**The task:** Match the word "https". Return each line of the data below where it appears.

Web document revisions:
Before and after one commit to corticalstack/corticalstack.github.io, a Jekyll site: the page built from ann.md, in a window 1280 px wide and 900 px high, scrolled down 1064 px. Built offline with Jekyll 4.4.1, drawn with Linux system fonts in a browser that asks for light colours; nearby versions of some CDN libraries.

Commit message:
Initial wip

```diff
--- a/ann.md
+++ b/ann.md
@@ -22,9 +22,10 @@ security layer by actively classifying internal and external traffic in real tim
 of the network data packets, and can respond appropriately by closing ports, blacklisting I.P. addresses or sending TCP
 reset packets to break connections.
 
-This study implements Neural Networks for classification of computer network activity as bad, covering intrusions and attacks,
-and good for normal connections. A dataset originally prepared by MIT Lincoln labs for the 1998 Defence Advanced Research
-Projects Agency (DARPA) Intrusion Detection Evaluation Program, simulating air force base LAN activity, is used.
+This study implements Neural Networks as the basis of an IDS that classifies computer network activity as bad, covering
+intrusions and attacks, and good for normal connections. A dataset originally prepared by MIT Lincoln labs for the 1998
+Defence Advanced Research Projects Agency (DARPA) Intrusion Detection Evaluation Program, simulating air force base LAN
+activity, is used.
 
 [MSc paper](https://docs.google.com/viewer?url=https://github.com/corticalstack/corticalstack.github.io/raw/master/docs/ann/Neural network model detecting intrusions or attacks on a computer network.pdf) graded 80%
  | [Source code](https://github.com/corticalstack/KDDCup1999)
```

**Expected output:**
 [MSc paper](https://docs.google.com/viewer?url=https://github.com/corticalstack/corticalstack.github.io/raw/master/docs/ann/Neural network model detecting intrusions or attacks on a computer network.pdf) graded 80%
  | [Source code](https://github.com/corticalstack/KDDCup1999)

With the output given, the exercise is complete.